No, it's not ok that Hillary hired Mark Penn to slime Democrats in the primary. Penn is bad news for all Democrats, just like Karl Rove is bad for Republicans. It takes time, but negativity eventually blows back.
Getting up at 3:30 to work on your speech probably left you a little slow on your feet. It seems to me that you would have been better off working less and sleeping later. It's better to be quick on your feet than rewriting your speech another 2 times.
You may be too damn young to have enough good anecdotes to use the way you intend. If you don't have the material, don't try to force that speaking technique on it. Don't put the vehicle ahead of substance.
Edwards took poll points from Obama, it appears. Perhaps Edwards message worked in NH and Obama's didn't.
Iowa is a different story. Hillary tanked in Iowa and Edwards moved up.
It looks to me like Edwards was the only one of the top three to move up significantly after the debates, but he didn't do well in South Carolina. Maybe his message has become too progressive for South Carolina.
FH loves DLC members. (S)he probably doesn't want or believe in single-payer but just tries to use it as a wedge issue. I say bullshit. FH was banned by popular demand from DKos for this kind of dishonest garbage.
There was a tremendous leftist push in the Depression years which led to the New deal and the ascendancy of organized labor. That push had it's roots in the years before WWI. Over and over through history you see the advance of progress, then reaction to it.
The "60's was a multigenerational and multiracial period of social progress. "Hippies" were a small part of that period, but one that proved useful as a political wedge by reactionaries like Nixon and Reagan.
Matt has fallen victim to old Republican talking points. They weren't true then and they aren't true now.
It was much more formative than WWII for the parents of the "'60's" generation. The Depression was the result of the utterly complete failure of conservative ideas. It showed the necessity of government protections against unbounded market forces, corruption and greed.
Um, no, actually farms were not usually single-family. I guess you didn't come from a farming family, or you might have a better idea of the level of work involved. That's why the north was able to reject slavery before the south, because heavily industrialized area weren't dependant on the free labor that farming required.
Actually, some of the multi-family dwellings of the post-war era are still considered idyllic. For the most part, it was later on- with complexes like Pruitt-Igoe- that problems arose.

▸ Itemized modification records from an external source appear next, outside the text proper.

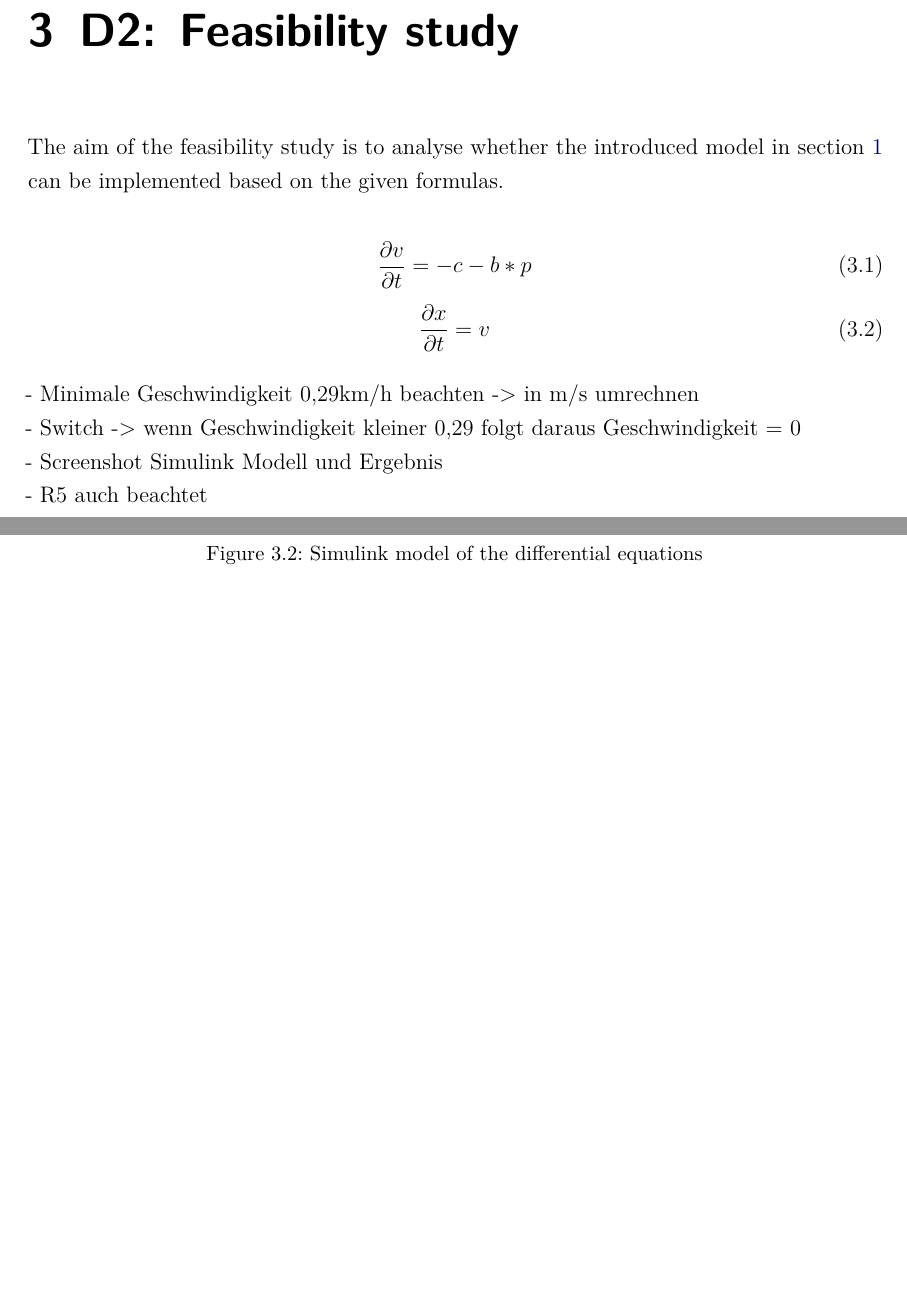
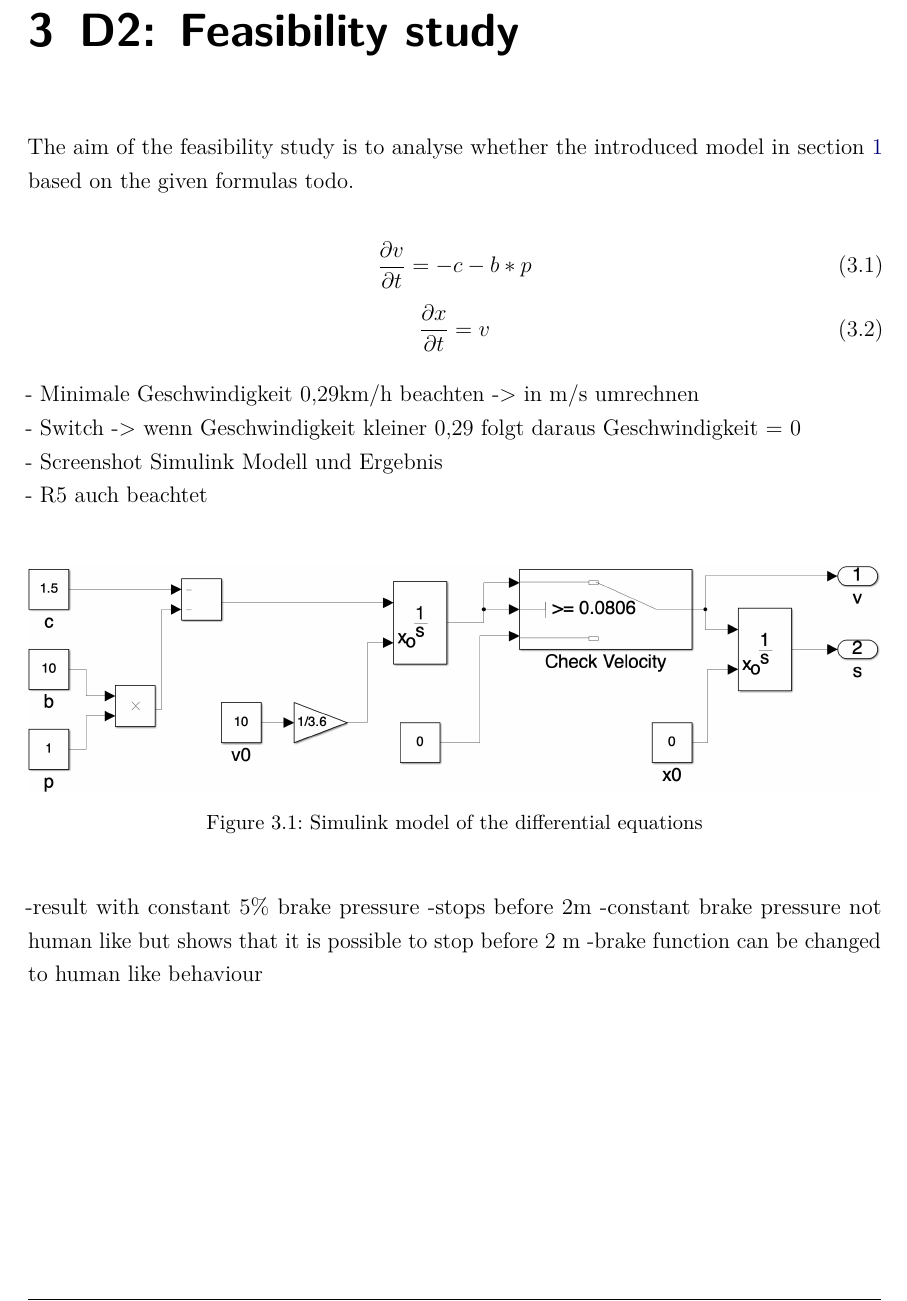
Before and after one commit to nahku/Parkassist, a LaTeX document (Dokumentation/dokumentation.tex, which reads Dokumentation/content/Content.tex): two parts of pages 11 and 12 of 27 before the commit and part of page 11 of 27 after it, the two joined at a grey line, cut so that both start at the same text, the shorter picture padded with empty space. Compiled offline with pdfLaTeX.

Commit message:
continued

```diff
--- a/Dokumentation/content/Content.tex
+++ b/Dokumentation/content/Content.tex
@@ -21,7 +21,7 @@ D1 & .& .& .& .& .&\\
 \label{tbl:ConceptTPTPProductionSymbols}
 \end{table}
 \chapter{D2: Feasibility study}\label{cha:D2}
-The aim of the feasibility study is to analyse whether the introduced model in section \ref{cha:Introduction} can be implemented based on the given formulas.
+The aim of the feasibility study is to analyse whether the introduced model in section \ref{cha:Introduction} based on the given formulas todo.
 
 \begin{equation}
 	\frac{\partial v}{\partial t} = -c-b*p
@@ -46,3 +40,10 @@ The aim of the feasibility study is to analyse whether the introduced model in s
 \centering
 \includegraphics[width=1\textwidth]{images/D2_sim.png}
 \caption{Simulink model of the differential equations}
+\label{fig:ConceptArchitectureOverview}
+\end{figure}
+
+-result with constant 5\% brake pressure
+-stops before 2m
+-constant brake pressure not human like but shows that it is possible to stop before 2 m
+-brake function can be changed to human like behaviour
```
Also changed, not shown: Dokumentation/dokumentation.pdf, Dokumentation/images/D2_plot.jpg, Dokumentation/content/Content.tex (13 more changed lines), 15 other files.
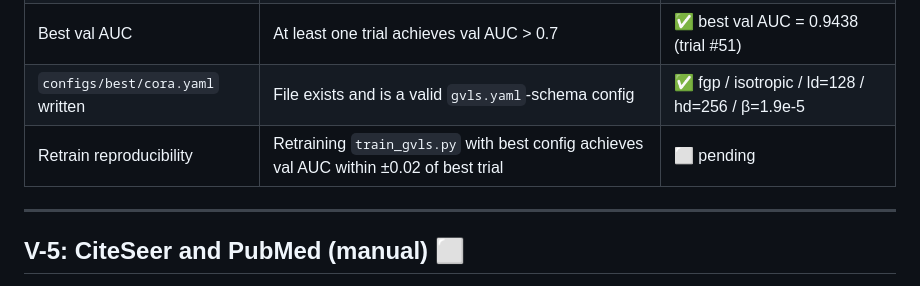
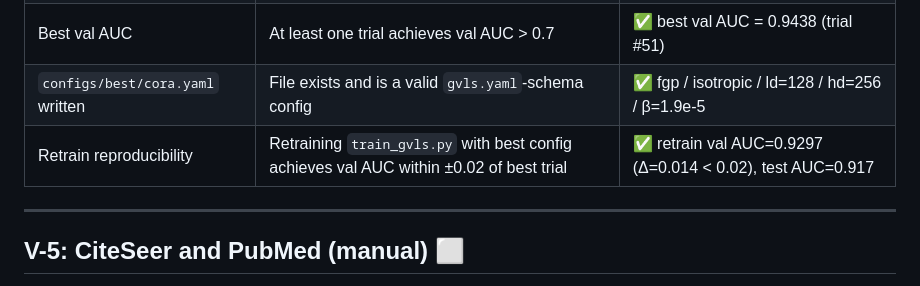
Before and after one commit to SMATousi/graph-vls, a Markdown page: specs/phase2/validation.md, the part around the change. GitHub-like rendering.

Commit message:
V-4: retrain reproducibility confirmed
Retraining with configs/model/best/cora.yaml yields val AUC=0.9297
vs NAS best 0.9438 (Δ=0.014 < 0.02 tolerance). Test AUC=0.917.
All V-4 checks now green.

Co-Authored-By: Claude Sonnet 4.6 <noreply@anthropic.com>

```diff
--- a/specs/phase2/validation.md
+++ b/specs/phase2/validation.md
@@ -43,7 +43,7 @@
 | Pruner is active | ≥ 20% of trials pruned at the halfway checkpoint | ✅ 50.9% pruned |
 | Best val AUC | At least one trial achieves val AUC > 0.7 | ✅ best val AUC = 0.9438 (trial #51) |
 | `configs/best/cora.yaml` written | File exists and is a valid `gvls.yaml`-schema config | ✅ fgp / isotropic / ld=128 / hd=256 / β=1.9e-5 |
-| Retrain reproducibility | Retraining `train_gvls.py` with best config achieves val AUC within ±0.02 of best trial | ⬜ pending |
+| Retrain reproducibility | Retraining `train_gvls.py` with best config achieves val AUC within ±0.02 of best trial | ✅ retrain val AUC=0.9297 (Δ=0.014 < 0.02), test AUC=0.917 |
 
 ---
 
```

I'm not trying to make pro-con points, though. My point is only that anyone trying to evaluate the politics of the time should look at somthing substantive on the matter.
Books like "Bowling Alone", "The Rise of the Creativity Class" sell well because they start w. an easily understood thesis and apply it across an array of fields. They aspire to easy-to-grasp universal relevance, so they end up addressing virtually nothing w. any amount of depth. It's a Rush Limbaugh approach- grab an armful of stats, make sweeping conclusions,- and people will feel smart and informed and unchallenged.
It might sound totally off-topic, but I think as background you might want to look at a book like Gwendolyn Wright's "Building the War: A Social History of Housing." Single family housing was largely unheard of in this country until after WWII ( until then, the high end of the income spectrum had live-in servants. And the lower end cohabited w. multi-generations out of economic necessity.)
New mass-production building techniques and the FHA made single family housing a norm in an astonishingly short period of time. And a drastic and sudden a change in living environments is obviously going to have significant psycho-sociological reverberations. Modes of advertising and communication followed suit, of course.
Gore's plan is a radical departure from the old approaches. Because the working poor and the lower middle classes pay most of their taxes as payroll taxes for Social Security and Medicare, the carbon tax substitution would not be regressive for people who work. Fixed income seniors would get hit hard, however, and some offsets might be needed to pay for high heating fuel costs for the elderly and disabled.
Gore has the international visibility that no one else has. It's pretty clear that Al Gore has been developing a global warming policy team, so I'm not sure what Matt is thinking we should do. I have the credentials to help if needed.